It is interesting to note how LinkedIn is looking to emphasize specific types of engagement and facilitate simpler posting – while it also continues to promote hashtag use and topic following options to maximize utility.

The options also add new considerations for your LinkedIn strategy. Highlighting specific profiles – or getting people to highlight yours – could be a good way to boost awareness, while Stories (still only available in some regions) and polls obviously facilitate new opportunities. LinkedIn hasn’t made a big deal about these new post quick link options, but it’s worth keeping an eye on which ones appear in your composer, and considering how you might be able to utilize them to maximize your platform performance.

And more enhancements are coming – LinkedIn is also working on new visual presentation tools and other options which could eventually see their own quick links.

I get a lot of social media questions, and I wanted to take the opportunity to answer them in a new “Ask Me Anything” regular series.

Here’s the first question I received, “How do I restart a LinkedIn company page after a year of not posting anything on it?”

The answer is simple. No one is following your company page closely enough to notice that you haven’t been posting on it, so if you are serious and strategic about building up your LinkedIn company page’s content and followers, you can easily do it at any point, but make a commitment to be consistent with it from this point forward in order to stay top of mind with clients, prospects, employees, recruits, the media and others who are interested in your organization.

Consistency is really important when it comes to success on LinkedIn but also because it’s one of the characteristics associated with a good lawyer. You don’t want to have fits and spurts with your LinkedIn page because it can also harm your professional reputation once you build a following.

I can’t stress enough the importance of having a strong social media presence on the channels on which your clients and prospects are, and for most law firms and professional service firms, LinkedIn is the most important social media business networking platform. So if you don’t have a LinkedIn company page, or you have one but have never posted to it or posted on it a long time ago, now is the time to start using it in a meaningful way as online networking and branding has never been more important due to the pandemic and constraints on in-person gatherings.

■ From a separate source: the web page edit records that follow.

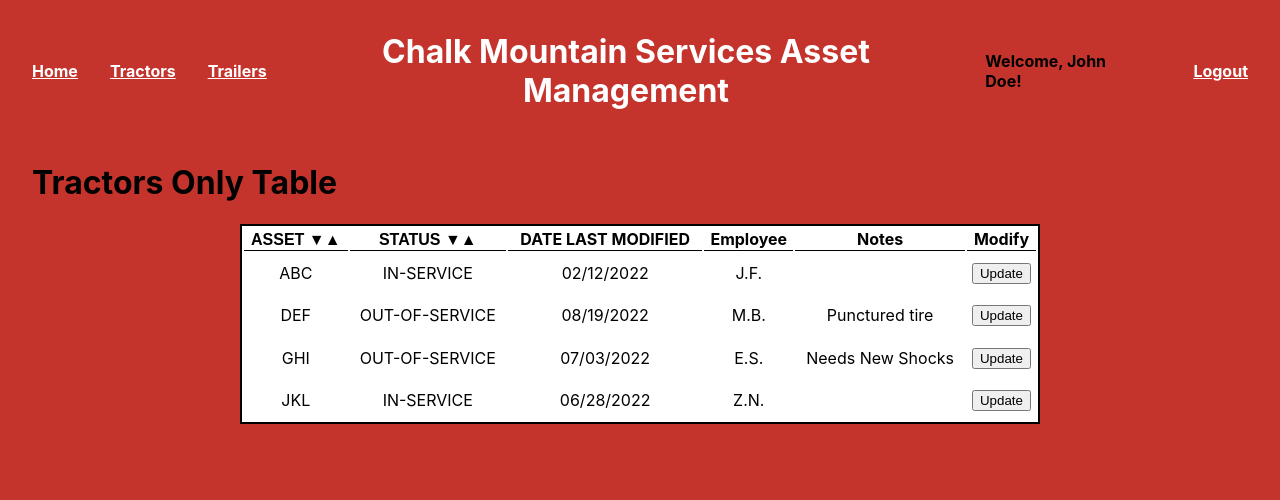
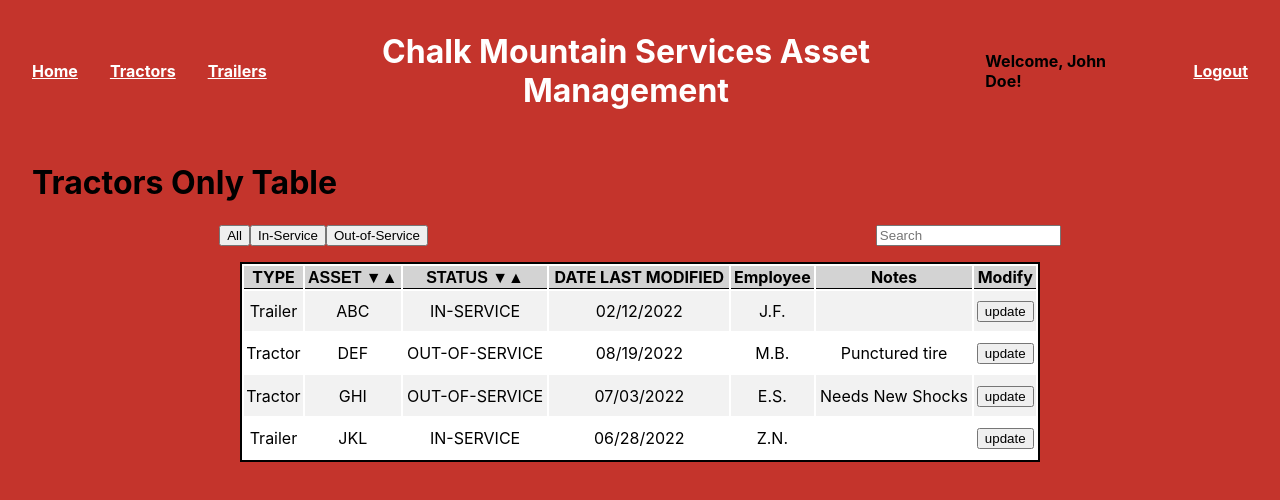
Before and after one commit to emsanders1/ChalkMountainAssetManagement, a React (Create React App) app in the folder chalk-mountain/: page /tractors in a window 1280 px wide. Shown: the top 500 px of the page. Built offline with nearby package versions, Linux system fonts and the light colour scheme.

Commit message:
Updates to Front End

```diff
--- a/chalk-mountain/src/components/Table.css
+++ b/chalk-mountain/src/components/Table.css
@@ -13,6 +13,11 @@
 
 th{
   border-bottom:  1px solid black;
+  background-color: lightgrey;
+}
+
+tr:nth-child(odd){
+  background-color: #f2f2f2;
 }
 
  #assetButton{
@@ -31,5 +36,4 @@
   cursor: pointer;
   font-weight: bold;
   font-size: 1rem;
-
 }
--- a/chalk-mountain/src/components/Table.js
+++ b/chalk-mountain/src/components/Table.js
@@ -1,5 +1,5 @@
-import React from 'react';
-
+import Popup from '../pages/Popup';
+import React, { useState } from 'react';
 const useSortableData = (assets, config = null) => {
   const [sortConfig, setSortConfig] = React.useState(config);
 
@@ -46,8 +46,9 @@
     <table>
       <thead>
         <tr>
+          <th> TYPE </th>
           <th>
-            <button type="button" onClick={() => requestSort('asset')} className={getClassNamesFor('asset')} id='assetButton'> ASSET ▼▲ </button>
+            <button type="button" onClick={() => requestSort('asset')} className={getClassNamesFor('asset')} id='assetButton'> ASSET ▼▲</button>
           </th>
           <th>
             <button type="button" onClick={() => requestSort('status')} className={getClassNamesFor('status')} id="statusButton"> STATUS ▼▲</button>
@@ -61,6 +62,7 @@
       <tbody>
         {assets.map((asset) => (
           <tr key={asset.id}>
+            <td>{asset.type}</td>
             <td>{asset.asset}</td>
             <td>{asset.status}</td>
             <td>{asset.date}</td>
@@ -75,16 +77,63 @@
 };
 
 export default function Table(){
+    const [isOpen, setIsOpen] = useState(false);
+
+    const togglePopup = () => {
+      setIsOpen(!isOpen);
+    }
     return (
     <div className="tableSection">
     <AssetTable
         assets={[
-          { id: 1, asset: 'ABC', status: 'IN-SERVICE', date: '02/12/2022', employee: 'J.F.', notes: '', modify: <button>Update</button> },
-          { id: 2, asset: 'DEF', status: 'OUT-OF-SERVICE', date: '08/19/2022', employee: 'M.B.', notes: 'Punctured tire', modify: <button>Update</button>  },
-          { id: 3, asset: 'GHI', status: 'OUT-OF-SERVICE', date: '07/03/2022', employee: 'E.S.', notes: 'Needs New Shocks', modify: <button>Update</button>  },
-          { id: 4, asset: 'JKL', status: 'IN-SERVICE', date: '06/28/2022', employee: 'Z.N.', notes: '', modify: <button>Update</button>  },
+          { id: 1,
+            type: 'Trailer',
+            asset: 'ABC',
+            status: 'IN-SERVICE',
+            date: '02/12/2022',
+            employee: 'J.F.',
+            notes: '',
+            modify: <input type="button" value="update" onClick={togglePopup}
+          /> },
+          { id: 2,
+            type: 'Tractor',
+            asset: 'DEF',
+            status: 'OUT-OF-SERVICE',
+            date: '08/19/2022',
+            employee: 'M.B.',
+            notes: 'Punctured tire',
+            modify: <input type="button" value="update" onClick={togglePopup}
+          /> },
+          { id: 3,
+            type: 'Tractor',
+            asset: 'GHI',
+            status: 'OUT-OF-SERVICE',
+            date: '07/03/2022',
+            employee: 'E.S.',
+            notes: 'Needs New Shocks',
+            modify: <input type="button" value="update" onClick={togglePopup}
+          />},
+          { id: 4,
+            type: 'Trailer',
+            asset: 'JKL',
+            status: 'IN-SERVICE',
+            date: '06/28/2022',
+            employee: 'Z.N.',
+            notes: '',
+            modify: <input type="button" value="update" onClick={togglePopup}
+          />},
         ]}
       />
-    </div>
+    {isOpen && <Popup
+      content={<>
+        <b>Updating Asset</b>
+        <input type="radio" value="In-Service" name="updates" /> In-Service
+        <input type="radio" value="Out-Of-Service" name="updates" /> Out-Of-Service
+        <button>Cancel</button>
+        <button>Continue</button>
+      </>}
+      handleClose={togglePopup}
+    />}
+  </div>
     )
 }
--- a/chalk-mountain/src/index.js
+++ b/chalk-mountain/src/index.js
@@ -6,6 +6,7 @@
 import './components/Table.css';
 import './components/Switchbar.css';
 import './pages/Login.css';
+import './pages/Popup.css'
 import App from './App';
 import reportWebVitals from './reportWebVitals';
 import { BrowserRouter } from "react-router-dom"
--- /dev/null
+++ b/chalk-mountain/src/pages/Popup.css
@@ -0,0 +1,36 @@
+.popup-box {
+    position: fixed;
+  }
+
+
+.box {
+    position: relative;
+    width: 200%;
+    margin: 0 auto;
+    height: auto;
+    margin-top: calc(100vh - 85vh - 20px);
+    background: white;
+    gap: 1rem;
+    padding: 20px;
+    border: 3px solid black;
+    overflow: auto;
+    align-content: center;
+    justify-content: center;
+    align-items: center;
+    display: flex;
+    flex-direction: column;
+  }
+
+.close-icon {
+    content: 'x';
+    cursor: pointer;
+    position: relative;
+    background: #ededed;
+    width: 25px;
+    height: 25px;
+    border-radius: 50%;
+    line-height: 20px;
+    text-align: center;
+    border: 1px solid #999;
+    font-size: 20px;
+  }
--- /dev/null
+++ b/chalk-mountain/src/pages/Popup.js
@@ -0,0 +1,14 @@
+import React from "react";
+
+const Popup = props => {
+  return (
+    <div className="popup-box">
+      <div className="box">
+        <span className="close-icon" onClick={props.handleClose}>x</span>
+        {props.content}
+      </div>
+    </div>
+  );
+};
+
+export default Popup;
--- a/chalk-mountain/src/pages/Tractors.js
+++ b/chalk-mountain/src/pages/Tractors.js
@@ -1,10 +1,12 @@
 import Navbar from "../components/Navbar"
+import Switchbar from "../components/Switchbar"
 import Table from "../components/Table"
 export default function Tractors(){
     return (
     <div>
     <Navbar/>
     <h1>Tractors Only Table</h1>
+    <Switchbar/>
     <Table/>
     </div>
     )
--- a/chalk-mountain/src/pages/Trailers.js
+++ b/chalk-mountain/src/pages/Trailers.js
@@ -1,10 +1,12 @@
 import Navbar from "../components/Navbar"
+import Switchbar from "../components/Switchbar"
 import Table from "../components/Table"
 export default function Trailers(){
     return (
     <div>
     <Navbar/>
     <h1>Trailers Only Table</h1>
+    <Switchbar/>
     <Table/>
     </div>
     )
```
Also changed, not shown: chalk-mountain/src/sort-result-icon.png (added), chalk-mountain/src/todo.txt.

By being consistent, I mean posting regularly to the page (at least once a week) with content of value to your followers and developing a strategic social media strategy that includes an editorial calendar with future posts, the right hashtags and correctly sized visuals to accompany the news, thought leadership, practices and people you want to highlight from your business.

You can always restart a LinkedIn company page, or any social media platform for that matter. The key is to be committed to its growth and development from a content and audience perspective. If you don’t have the time to manage the platform yourself or you aren’t sure what types of content to post on it or you’re worried about running out of things to say, seek the help of a trained marketing professional at your firm or outsource it to someone like me.

I’d love to answer other questions you have!

Note: Join me on Wednesday, July 15 at 1pm ET for a free virtual program on LinkedIn and personal branding best practices for business professionals who are currently looking for a job. Register here.